### [TASK DETAILS]
Reproduce verbatim all of the data given below, but do not carry over the images.

== INPUT ==

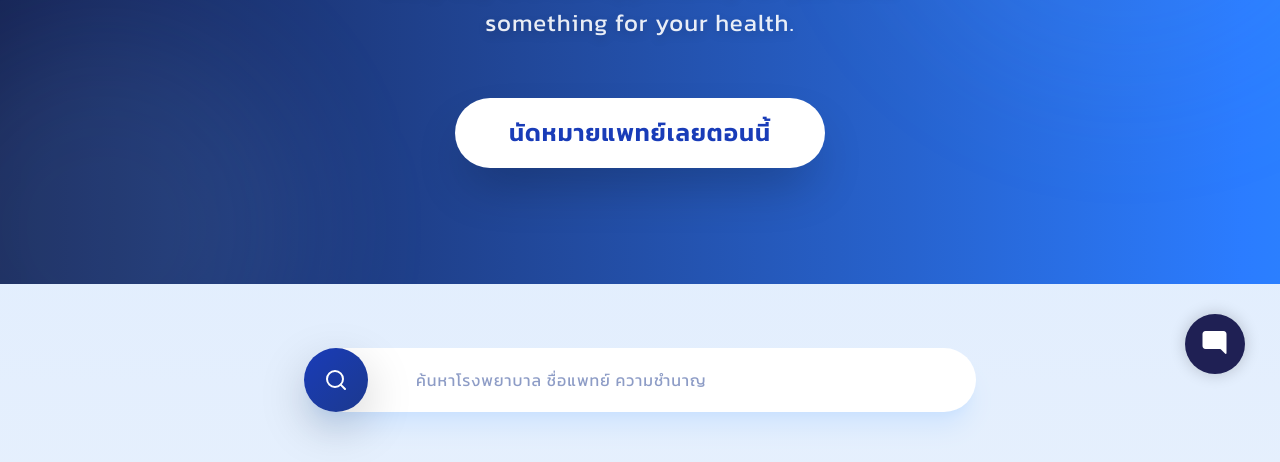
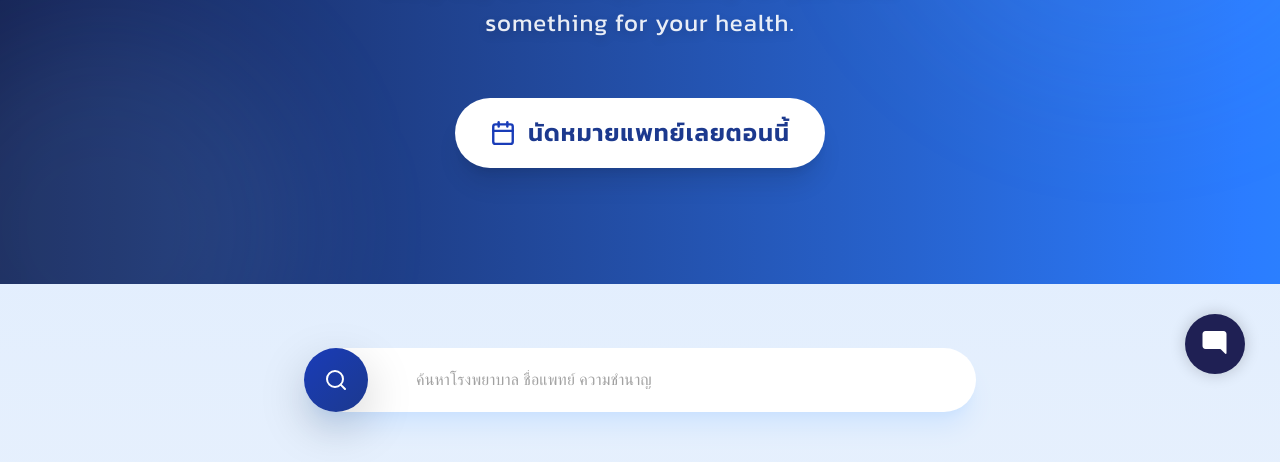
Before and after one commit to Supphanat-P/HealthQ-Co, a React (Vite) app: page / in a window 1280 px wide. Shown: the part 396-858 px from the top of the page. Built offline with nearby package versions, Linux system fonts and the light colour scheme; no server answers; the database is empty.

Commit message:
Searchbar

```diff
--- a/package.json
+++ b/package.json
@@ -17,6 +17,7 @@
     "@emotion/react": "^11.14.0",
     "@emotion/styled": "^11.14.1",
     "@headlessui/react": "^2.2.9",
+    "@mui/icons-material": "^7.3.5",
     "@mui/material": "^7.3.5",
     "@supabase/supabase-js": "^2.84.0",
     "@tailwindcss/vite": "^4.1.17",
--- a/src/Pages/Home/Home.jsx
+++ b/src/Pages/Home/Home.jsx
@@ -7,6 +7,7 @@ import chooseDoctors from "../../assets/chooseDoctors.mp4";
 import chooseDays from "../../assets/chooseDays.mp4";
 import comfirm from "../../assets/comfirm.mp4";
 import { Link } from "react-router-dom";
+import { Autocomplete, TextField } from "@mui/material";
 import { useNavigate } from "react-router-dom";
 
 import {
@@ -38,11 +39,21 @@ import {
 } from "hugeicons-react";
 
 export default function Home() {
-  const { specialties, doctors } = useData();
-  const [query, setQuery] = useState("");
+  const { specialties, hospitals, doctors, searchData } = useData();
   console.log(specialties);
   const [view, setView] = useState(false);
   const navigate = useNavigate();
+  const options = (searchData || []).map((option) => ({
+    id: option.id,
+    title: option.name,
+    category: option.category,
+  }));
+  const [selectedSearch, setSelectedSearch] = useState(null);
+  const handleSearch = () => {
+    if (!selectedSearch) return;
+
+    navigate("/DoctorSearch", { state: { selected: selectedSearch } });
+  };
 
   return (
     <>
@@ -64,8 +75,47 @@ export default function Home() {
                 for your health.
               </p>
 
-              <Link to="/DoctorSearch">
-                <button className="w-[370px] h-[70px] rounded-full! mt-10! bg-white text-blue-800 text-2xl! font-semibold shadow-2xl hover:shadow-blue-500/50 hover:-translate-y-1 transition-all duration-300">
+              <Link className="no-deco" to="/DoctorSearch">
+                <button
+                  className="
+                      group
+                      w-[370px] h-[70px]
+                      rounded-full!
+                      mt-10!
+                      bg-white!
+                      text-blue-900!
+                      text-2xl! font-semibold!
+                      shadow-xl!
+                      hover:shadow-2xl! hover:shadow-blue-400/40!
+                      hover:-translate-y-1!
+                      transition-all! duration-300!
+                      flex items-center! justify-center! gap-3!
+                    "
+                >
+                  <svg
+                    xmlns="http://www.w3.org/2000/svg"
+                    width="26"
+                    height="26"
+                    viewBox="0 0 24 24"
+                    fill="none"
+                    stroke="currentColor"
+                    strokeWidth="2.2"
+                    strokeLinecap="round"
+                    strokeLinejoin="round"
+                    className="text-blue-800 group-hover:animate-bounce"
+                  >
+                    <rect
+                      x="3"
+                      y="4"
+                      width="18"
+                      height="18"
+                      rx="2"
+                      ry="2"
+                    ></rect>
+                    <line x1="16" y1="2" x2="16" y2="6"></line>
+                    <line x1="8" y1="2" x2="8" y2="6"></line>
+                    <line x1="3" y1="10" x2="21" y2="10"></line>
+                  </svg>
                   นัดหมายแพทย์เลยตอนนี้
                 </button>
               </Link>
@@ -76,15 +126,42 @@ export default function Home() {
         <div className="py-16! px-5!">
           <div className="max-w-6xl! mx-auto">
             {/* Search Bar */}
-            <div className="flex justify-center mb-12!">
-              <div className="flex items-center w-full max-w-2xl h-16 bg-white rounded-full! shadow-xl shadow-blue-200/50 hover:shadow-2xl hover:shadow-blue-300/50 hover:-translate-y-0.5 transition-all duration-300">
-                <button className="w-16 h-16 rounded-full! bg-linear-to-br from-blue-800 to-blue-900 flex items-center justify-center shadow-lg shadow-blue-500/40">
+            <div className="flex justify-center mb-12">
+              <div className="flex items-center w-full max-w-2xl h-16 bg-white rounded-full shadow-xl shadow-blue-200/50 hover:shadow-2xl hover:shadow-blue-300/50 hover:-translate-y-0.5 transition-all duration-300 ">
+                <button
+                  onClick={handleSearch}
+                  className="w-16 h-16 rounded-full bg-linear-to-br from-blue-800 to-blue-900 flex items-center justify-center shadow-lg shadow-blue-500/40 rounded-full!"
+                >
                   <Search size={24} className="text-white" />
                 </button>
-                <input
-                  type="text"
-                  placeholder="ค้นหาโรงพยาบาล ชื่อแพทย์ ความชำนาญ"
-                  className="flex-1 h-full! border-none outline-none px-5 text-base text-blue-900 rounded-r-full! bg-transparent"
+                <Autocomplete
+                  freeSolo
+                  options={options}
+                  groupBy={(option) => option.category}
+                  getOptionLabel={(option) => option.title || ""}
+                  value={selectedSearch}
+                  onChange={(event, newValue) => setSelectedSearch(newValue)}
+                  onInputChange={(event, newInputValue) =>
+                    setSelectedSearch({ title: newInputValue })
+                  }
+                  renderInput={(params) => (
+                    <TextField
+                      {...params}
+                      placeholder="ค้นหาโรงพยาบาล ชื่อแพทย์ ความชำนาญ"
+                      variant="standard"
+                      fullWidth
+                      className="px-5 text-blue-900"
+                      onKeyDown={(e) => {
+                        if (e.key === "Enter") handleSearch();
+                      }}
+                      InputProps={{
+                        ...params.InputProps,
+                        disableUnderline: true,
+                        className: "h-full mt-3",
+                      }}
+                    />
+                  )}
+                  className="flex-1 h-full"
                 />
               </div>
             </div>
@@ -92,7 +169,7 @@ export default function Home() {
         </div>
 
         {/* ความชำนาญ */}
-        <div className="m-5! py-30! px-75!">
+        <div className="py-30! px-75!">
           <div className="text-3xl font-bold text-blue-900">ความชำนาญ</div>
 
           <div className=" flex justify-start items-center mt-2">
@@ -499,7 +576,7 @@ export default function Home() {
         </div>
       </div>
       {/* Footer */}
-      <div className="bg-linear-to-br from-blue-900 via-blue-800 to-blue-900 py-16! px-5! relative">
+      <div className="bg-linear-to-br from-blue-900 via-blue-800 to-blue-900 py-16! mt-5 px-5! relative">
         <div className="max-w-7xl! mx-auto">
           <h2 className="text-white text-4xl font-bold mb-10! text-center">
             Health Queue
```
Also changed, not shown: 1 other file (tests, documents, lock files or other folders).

===

### [RESPONSE]
Before and after one commit to Supphanat-P/HealthQ-Co, a React (Vite) app: page / in a window 1280 px wide. Shown: the part 396-858 px from the top of the page. Built offline with nearby package versions, Linux system fonts and the light colour scheme; no server answers; the database is empty.

Commit message:
Searchbar

```diff
--- a/package.json
+++ b/package.json
@@ -17,6 +17,7 @@
     "@emotion/react": "^11.14.0",
     "@emotion/styled": "^11.14.1",
     "@headlessui/react": "^2.2.9",
+    "@mui/icons-material": "^7.3.5",
     "@mui/material": "^7.3.5",
     "@supabase/supabase-js": "^2.84.0",
     "@tailwindcss/vite": "^4.1.17",
--- a/src/Pages/Home/Home.jsx
+++ b/src/Pages/Home/Home.jsx
@@ -7,6 +7,7 @@ import chooseDoctors from "../../assets/chooseDoctors.mp4";
 import chooseDays from "../../assets/chooseDays.mp4";
 import comfirm from "../../assets/comfirm.mp4";
 import { Link } from "react-router-dom";
+import { Autocomplete, TextField } from "@mui/material";
 import { useNavigate } from "react-router-dom";
 
 import {
@@ -38,11 +39,21 @@ import {
 } from "hugeicons-react";
 
 export default function Home() {
-  const { specialties, doctors } = useData();
-  const [query, setQuery] = useState("");
+  const { specialties, hospitals, doctors, searchData } = useData();
   console.log(specialties);
   const [view, setView] = useState(false);
   const navigate = useNavigate();
+  const options = (searchData || []).map((option) => ({
+    id: option.id,
+    title: option.name,
+    category: option.category,
+  }));
+  const [selectedSearch, setSelectedSearch] = useState(null);
+  const handleSearch = () => {
+    if (!selectedSearch) return;
+
+    navigate("/DoctorSearch", { state: { selected: selectedSearch } });
+  };
 
   return (
     <>
@@ -64,8 +75,47 @@ export default function Home() {
                 for your health.
               </p>
 
-              <Link to="/DoctorSearch">
-                <button className="w-[370px] h-[70px] rounded-full! mt-10! bg-white text-blue-800 text-2xl! font-semibold shadow-2xl hover:shadow-blue-500/50 hover:-translate-y-1 transition-all duration-300">
+              <Link className="no-deco" to="/DoctorSearch">
+                <button
+                  className="
+                      group
+                      w-[370px] h-[70px]
+                      rounded-full!
+                      mt-10!
+                      bg-white!
+                      text-blue-900!
+                      text-2xl! font-semibold!
+                      shadow-xl!
+                      hover:shadow-2xl! hover:shadow-blue-400/40!
+                      hover:-translate-y-1!
+                      transition-all! duration-300!
+                      flex items-center! justify-center! gap-3!
+                    "
+                >
+                  <svg
+                    xmlns="http://www.w3.org/2000/svg"
+                    width="26"
+                    height="26"
+                    viewBox="0 0 24 24"
+                    fill="none"
+                    stroke="currentColor"
+                    strokeWidth="2.2"
+                    strokeLinecap="round"
+                    strokeLinejoin="round"
+                    className="text-blue-800 group-hover:animate-bounce"
+                  >
+                    <rect
+                      x="3"
+                      y="4"
+                      width="18"
+                      height="18"
+                      rx="2"
+                      ry="2"
+                    ></rect>
+                    <line x1="16" y1="2" x2="16" y2="6"></line>
+                    <line x1="8" y1="2" x2="8" y2="6"></line>
+                    <line x1="3" y1="10" x2="21" y2="10"></line>
+                  </svg>
                   นัดหมายแพทย์เลยตอนนี้
                 </button>
               </Link>
@@ -76,15 +126,42 @@ export default function Home() {
         <div className="py-16! px-5!">
           <div className="max-w-6xl! mx-auto">
             {/* Search Bar */}
-            <div className="flex justify-center mb-12!">
-              <div className="flex items-center w-full max-w-2xl h-16 bg-white rounded-full! shadow-xl shadow-blue-200/50 hover:shadow-2xl hover:shadow-blue-300/50 hover:-translate-y-0.5 transition-all duration-300">
-                <button className="w-16 h-16 rounded-full! bg-linear-to-br from-blue-800 to-blue-900 flex items-center justify-center shadow-lg shadow-blue-500/40">
+            <div className="flex justify-center mb-12">
+              <div className="flex items-center w-full max-w-2xl h-16 bg-white rounded-full shadow-xl shadow-blue-200/50 hover:shadow-2xl hover:shadow-blue-300/50 hover:-translate-y-0.5 transition-all duration-300 ">
+                <button
+                  onClick={handleSearch}
+                  className="w-16 h-16 rounded-full bg-linear-to-br from-blue-800 to-blue-900 flex items-center justify-center shadow-lg shadow-blue-500/40 rounded-full!"
+                >
                   <Search size={24} className="text-white" />
                 </button>
-                <input
-                  type="text"
-                  placeholder="ค้นหาโรงพยาบาล ชื่อแพทย์ ความชำนาญ"
-                  className="flex-1 h-full! border-none outline-none px-5 text-base text-blue-900 rounded-r-full! bg-transparent"
+                <Autocomplete
+                  freeSolo
+                  options={options}
+                  groupBy={(option) => option.category}
+                  getOptionLabel={(option) => option.title || ""}
+                  value={selectedSearch}
+                  onChange={(event, newValue) => setSelectedSearch(newValue)}
+                  onInputChange={(event, newInputValue) =>
+                    setSelectedSearch({ title: newInputValue })
+                  }
+                  renderInput={(params) => (
+                    <TextField
+                      {...params}
+                      placeholder="ค้นหาโรงพยาบาล ชื่อแพทย์ ความชำนาญ"
+                      variant="standard"
+                      fullWidth
+                      className="px-5 text-blue-900"
+                      onKeyDown={(e) => {
+                        if (e.key === "Enter") handleSearch();
+                      }}
+                      InputProps={{
+                        ...params.InputProps,
+                        disableUnderline: true,
+                        className: "h-full mt-3",
+                      }}
+                    />
+                  )}
+                  className="flex-1 h-full"
                 />
               </div>
             </div>
@@ -92,7 +169,7 @@ export default function Home() {
         </div>
 
         {/* ความชำนาญ */}
-        <div className="m-5! py-30! px-75!">
+        <div className="py-30! px-75!">
           <div className="text-3xl font-bold text-blue-900">ความชำนาญ</div>
 
           <div className=" flex justify-start items-center mt-2">
@@ -499,7 +576,7 @@ export default function Home() {
         </div>
       </div>
       {/* Footer */}
-      <div className="bg-linear-to-br from-blue-900 via-blue-800 to-blue-900 py-16! px-5! relative">
+      <div className="bg-linear-to-br from-blue-900 via-blue-800 to-blue-900 py-16! mt-5 px-5! relative">
         <div className="max-w-7xl! mx-auto">
           <h2 className="text-white text-4xl font-bold mb-10! text-center">
             Health Queue
```
Also changed, not shown: 1 other file (tests, documents, lock files or other folders).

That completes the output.